To that end, we are now rejoicing and praising our Great Physician for a very special healing.  Baby Hannah came to Kijabe Hospital with a hole in her abdominal wall that leaves her intestines hanging outside the body.  This is a relatively rare condition called “gastroschisis” that can be difficult to treat, especially in a resource-limited setting like ours.  If you read the pediatric surgery textbooks (written by surgeons practicing in developed countries), you’ll learn that the survival for children with gastroschisis is around 95%.  Ours has been 0%.  There is a case report in the African literature of one survivor at a teaching hospital here in Kenya.  I’ve also informally polled surgeons who have practiced for years in Kenya and they can remember maybe 1, at most 2, survivors each.  Some people have even questioned whether it is ethical to keep trying to save these children given the high costs and uniformally dismal outcomes.  We haven’t given up yet, thank goodness. Hannah was actually born at Kijabe Hospital and was able to get care immediately. (Other babies have come to us a few days old with their bowel still on the outside).  We were able to repair her abdomen, feed her through her IV and ultimately feed her by mouth.  She also survived a serious bloodstream infection and went home 6 weeks later - just earlier this week!

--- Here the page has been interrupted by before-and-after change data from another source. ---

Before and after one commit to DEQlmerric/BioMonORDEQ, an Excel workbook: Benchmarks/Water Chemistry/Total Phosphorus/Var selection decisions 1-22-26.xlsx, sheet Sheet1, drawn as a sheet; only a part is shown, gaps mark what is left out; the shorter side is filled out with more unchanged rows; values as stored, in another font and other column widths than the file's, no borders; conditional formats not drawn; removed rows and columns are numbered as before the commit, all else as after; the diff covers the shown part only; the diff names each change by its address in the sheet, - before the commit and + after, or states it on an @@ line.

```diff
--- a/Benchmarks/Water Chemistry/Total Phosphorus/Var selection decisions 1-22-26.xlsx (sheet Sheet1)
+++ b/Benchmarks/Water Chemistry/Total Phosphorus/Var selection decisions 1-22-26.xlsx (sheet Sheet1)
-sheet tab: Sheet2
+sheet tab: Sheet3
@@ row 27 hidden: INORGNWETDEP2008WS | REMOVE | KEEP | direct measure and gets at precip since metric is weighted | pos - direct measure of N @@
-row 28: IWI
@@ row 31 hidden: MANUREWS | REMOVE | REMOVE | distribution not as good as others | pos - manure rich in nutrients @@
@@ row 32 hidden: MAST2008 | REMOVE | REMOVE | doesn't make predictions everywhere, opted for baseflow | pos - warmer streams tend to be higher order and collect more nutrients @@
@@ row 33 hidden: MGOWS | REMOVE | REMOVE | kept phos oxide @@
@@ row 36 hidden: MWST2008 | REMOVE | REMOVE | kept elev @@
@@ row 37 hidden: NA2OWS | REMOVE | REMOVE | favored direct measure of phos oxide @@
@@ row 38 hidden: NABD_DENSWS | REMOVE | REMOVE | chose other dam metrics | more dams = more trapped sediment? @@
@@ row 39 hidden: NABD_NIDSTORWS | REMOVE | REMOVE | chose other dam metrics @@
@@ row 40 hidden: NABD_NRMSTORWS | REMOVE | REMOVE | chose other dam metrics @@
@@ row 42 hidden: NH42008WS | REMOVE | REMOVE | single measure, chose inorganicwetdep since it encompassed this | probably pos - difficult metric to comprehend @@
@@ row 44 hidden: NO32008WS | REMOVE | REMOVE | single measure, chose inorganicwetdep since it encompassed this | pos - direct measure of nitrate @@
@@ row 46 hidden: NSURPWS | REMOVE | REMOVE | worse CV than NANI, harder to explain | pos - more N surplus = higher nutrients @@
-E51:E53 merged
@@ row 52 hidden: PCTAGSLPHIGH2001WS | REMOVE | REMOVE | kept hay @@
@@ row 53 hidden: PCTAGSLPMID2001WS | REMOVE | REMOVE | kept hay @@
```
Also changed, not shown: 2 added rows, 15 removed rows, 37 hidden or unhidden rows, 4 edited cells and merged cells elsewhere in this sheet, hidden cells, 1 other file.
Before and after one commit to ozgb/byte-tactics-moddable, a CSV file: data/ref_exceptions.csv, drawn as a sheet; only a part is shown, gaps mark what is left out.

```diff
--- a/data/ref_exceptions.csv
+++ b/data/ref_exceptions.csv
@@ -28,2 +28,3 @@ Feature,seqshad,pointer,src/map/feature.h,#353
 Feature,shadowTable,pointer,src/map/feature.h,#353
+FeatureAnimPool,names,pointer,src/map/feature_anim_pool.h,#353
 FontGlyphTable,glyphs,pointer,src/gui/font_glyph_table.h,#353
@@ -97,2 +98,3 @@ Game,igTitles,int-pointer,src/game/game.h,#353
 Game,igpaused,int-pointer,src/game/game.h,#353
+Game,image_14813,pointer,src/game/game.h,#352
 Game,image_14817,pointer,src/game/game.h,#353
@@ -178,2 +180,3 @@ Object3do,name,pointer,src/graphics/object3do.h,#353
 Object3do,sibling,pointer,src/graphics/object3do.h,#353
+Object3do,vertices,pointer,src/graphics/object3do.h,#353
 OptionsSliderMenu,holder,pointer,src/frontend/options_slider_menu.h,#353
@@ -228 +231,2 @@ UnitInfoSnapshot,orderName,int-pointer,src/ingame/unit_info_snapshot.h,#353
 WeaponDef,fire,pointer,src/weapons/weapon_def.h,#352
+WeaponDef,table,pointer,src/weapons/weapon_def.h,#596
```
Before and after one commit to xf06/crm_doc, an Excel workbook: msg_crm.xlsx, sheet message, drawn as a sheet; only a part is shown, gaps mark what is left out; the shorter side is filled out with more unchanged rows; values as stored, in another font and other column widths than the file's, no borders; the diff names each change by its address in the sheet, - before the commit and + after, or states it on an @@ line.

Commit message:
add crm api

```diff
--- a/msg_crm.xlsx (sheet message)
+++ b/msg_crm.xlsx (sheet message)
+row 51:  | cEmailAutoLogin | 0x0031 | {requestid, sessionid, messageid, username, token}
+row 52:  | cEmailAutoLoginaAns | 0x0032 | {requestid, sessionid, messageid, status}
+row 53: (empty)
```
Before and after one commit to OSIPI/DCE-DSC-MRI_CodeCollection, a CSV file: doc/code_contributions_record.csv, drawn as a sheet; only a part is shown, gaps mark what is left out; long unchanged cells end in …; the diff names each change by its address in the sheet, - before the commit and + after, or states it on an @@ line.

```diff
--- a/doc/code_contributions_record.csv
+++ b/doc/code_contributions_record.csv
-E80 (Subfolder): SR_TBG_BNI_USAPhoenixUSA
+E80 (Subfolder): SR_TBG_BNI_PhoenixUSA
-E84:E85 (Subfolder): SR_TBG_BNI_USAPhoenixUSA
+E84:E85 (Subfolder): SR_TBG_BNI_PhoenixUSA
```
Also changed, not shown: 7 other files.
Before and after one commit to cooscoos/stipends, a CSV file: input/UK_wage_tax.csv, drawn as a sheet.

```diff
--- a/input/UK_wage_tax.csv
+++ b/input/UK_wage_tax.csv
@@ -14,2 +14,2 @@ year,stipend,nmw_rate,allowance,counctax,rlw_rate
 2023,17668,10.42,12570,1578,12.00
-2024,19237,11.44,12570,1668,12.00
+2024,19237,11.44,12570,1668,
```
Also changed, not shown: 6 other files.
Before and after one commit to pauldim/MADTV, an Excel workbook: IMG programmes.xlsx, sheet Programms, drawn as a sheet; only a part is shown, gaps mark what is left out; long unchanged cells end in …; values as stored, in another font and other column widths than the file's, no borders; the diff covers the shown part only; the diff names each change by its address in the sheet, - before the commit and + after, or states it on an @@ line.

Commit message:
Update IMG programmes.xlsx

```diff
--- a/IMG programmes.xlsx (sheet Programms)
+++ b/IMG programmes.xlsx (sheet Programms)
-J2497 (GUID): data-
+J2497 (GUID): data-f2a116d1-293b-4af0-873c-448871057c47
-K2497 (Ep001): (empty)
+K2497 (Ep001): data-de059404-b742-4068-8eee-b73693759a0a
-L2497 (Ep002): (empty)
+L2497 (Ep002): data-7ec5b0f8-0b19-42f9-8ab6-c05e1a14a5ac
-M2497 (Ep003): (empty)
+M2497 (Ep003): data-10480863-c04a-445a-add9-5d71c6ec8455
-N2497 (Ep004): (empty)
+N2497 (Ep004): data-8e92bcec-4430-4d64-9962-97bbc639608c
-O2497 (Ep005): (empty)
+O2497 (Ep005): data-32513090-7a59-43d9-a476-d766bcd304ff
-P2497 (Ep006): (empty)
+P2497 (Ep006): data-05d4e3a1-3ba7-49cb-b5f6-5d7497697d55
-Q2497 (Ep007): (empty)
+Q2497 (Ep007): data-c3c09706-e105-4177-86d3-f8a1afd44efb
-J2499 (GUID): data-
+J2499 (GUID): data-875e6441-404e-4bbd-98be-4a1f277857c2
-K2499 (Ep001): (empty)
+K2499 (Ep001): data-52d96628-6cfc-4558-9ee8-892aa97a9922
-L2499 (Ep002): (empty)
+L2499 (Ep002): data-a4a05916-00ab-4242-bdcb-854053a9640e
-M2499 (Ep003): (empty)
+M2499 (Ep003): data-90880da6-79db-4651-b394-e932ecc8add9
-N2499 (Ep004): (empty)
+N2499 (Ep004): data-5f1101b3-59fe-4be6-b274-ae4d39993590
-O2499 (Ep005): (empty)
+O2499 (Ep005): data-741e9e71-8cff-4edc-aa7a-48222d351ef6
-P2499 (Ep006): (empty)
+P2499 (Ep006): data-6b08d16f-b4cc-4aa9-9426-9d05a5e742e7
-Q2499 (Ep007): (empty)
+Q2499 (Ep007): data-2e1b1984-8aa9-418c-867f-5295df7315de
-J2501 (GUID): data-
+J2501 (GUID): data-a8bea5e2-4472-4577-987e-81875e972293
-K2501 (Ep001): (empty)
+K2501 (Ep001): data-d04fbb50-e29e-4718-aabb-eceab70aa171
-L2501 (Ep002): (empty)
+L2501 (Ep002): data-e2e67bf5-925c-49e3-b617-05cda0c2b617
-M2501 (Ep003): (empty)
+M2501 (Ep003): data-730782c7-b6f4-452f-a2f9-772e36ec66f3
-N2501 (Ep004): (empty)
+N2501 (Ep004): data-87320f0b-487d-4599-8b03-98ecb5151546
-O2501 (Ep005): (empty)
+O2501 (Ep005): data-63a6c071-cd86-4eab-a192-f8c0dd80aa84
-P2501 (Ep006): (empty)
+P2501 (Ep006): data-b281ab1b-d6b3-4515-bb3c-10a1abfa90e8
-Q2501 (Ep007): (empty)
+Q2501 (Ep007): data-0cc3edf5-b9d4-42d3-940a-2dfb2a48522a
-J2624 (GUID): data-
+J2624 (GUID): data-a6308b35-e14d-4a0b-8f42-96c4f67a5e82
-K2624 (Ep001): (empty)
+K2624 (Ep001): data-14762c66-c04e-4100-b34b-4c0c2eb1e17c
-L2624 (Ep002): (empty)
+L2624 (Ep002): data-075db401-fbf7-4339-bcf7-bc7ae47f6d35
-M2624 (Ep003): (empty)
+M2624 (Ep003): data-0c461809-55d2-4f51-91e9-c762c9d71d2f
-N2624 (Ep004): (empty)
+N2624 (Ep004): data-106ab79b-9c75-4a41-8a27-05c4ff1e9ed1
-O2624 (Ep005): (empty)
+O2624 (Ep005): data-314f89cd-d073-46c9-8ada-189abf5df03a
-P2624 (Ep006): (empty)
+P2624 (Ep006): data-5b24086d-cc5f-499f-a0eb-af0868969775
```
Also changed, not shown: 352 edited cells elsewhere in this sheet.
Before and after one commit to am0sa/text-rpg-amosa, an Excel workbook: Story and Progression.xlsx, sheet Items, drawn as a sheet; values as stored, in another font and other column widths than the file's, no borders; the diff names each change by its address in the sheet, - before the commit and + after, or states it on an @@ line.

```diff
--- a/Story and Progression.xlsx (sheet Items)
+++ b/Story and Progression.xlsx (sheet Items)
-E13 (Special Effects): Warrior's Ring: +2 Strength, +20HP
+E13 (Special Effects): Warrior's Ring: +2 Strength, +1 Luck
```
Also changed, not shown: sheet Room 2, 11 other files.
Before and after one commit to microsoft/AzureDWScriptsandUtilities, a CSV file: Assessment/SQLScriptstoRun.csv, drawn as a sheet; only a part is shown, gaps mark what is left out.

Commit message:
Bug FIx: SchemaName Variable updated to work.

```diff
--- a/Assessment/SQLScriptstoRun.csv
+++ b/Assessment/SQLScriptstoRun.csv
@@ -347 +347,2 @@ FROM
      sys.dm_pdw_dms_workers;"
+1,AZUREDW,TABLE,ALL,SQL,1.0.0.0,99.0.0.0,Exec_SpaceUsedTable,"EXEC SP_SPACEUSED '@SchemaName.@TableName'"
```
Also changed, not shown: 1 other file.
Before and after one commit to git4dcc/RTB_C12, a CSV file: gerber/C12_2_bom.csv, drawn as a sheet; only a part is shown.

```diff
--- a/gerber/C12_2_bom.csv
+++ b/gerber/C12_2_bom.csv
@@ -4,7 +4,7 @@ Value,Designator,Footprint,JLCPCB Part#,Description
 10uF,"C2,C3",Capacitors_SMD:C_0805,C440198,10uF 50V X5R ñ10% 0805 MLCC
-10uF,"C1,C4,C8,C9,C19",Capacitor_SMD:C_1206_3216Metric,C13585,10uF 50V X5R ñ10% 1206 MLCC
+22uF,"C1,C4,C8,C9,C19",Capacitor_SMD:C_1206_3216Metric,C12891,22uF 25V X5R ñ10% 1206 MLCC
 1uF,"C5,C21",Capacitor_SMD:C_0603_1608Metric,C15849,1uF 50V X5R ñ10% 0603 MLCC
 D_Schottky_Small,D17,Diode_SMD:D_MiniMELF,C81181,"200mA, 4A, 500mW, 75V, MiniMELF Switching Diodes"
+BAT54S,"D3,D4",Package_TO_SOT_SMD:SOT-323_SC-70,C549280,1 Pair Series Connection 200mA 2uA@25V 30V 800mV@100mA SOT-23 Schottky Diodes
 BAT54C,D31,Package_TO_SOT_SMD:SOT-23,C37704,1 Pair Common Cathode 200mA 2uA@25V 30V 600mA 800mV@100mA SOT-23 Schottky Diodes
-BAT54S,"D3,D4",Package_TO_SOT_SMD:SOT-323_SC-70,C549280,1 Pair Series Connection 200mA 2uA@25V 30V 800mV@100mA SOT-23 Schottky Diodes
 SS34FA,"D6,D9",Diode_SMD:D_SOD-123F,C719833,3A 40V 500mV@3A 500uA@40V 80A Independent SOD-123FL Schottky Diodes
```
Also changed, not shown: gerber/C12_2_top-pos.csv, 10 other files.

We have another baby (Naomi) with the same problem whose abdomen is fixed and is now feeding in the nursery! We are so grateful for these children’s lives and for the work of the nurses, doctors, and mothers as we try to provide healthcare to God’s glory.  He is good!

Mama with Baby Hannah

Friday, February 17, 2012


It has been recommended to us, that we prophylacticly deworm our children twice a year.  That really only means that they take a deworming pill every six months just in case they might have some type of worm. 

Well, we did our deworming ritual on Wednesday night and we told the kids it was to get rid of any worms they might have inside their bodies and our 6 year old son said, "I haven't eaten any worms!  That's gross."  Our 3 year old responded, "No.  I like eating worms!  Snakes are gross."  Maybe we'll start deworming him more often!

Thursday, February 16, 2012

Prayer requests

Just a note to let you know that I've updated the prayer requests on the sidebar of our blog, so if you are using a blog reader you might want to periodically click over to the blog to see those.  I will try to do a better job of keeping those updated as we truly appreciate your prayers.

We're still here!

Let's see if I still remember how to do this blogging thing...

It has been a long time since I've posted here.  I assure you it is not because we aren't doing anything, it is just because things feel routine and "normal," so it doesn't seem like we have much to say.  I guess it is slightly humorous to think that driving on the left side of the road alongside donkey carts on crazy, bumpy roads feels normal to us, but it does now. 

The kids are halfway through their second term (out of 3 terms) and are all doing well.  We are so thankful for RVA and the ministry of the many families that serve there. 

Erik's work is busy, but very rewarding.  BethanyKids' work with the refugees of Dadaab has been limited recently due to security concerns as humanitarian aid workers have been attacked in and around the camps.  We pray that the United Nations and other organizations involved will be able to improve the security in the area and will begin allowing humanitarian aid workers to return as the refugees desperately need the medical attention. 

We are so grateful for your support, prayers and encouragement.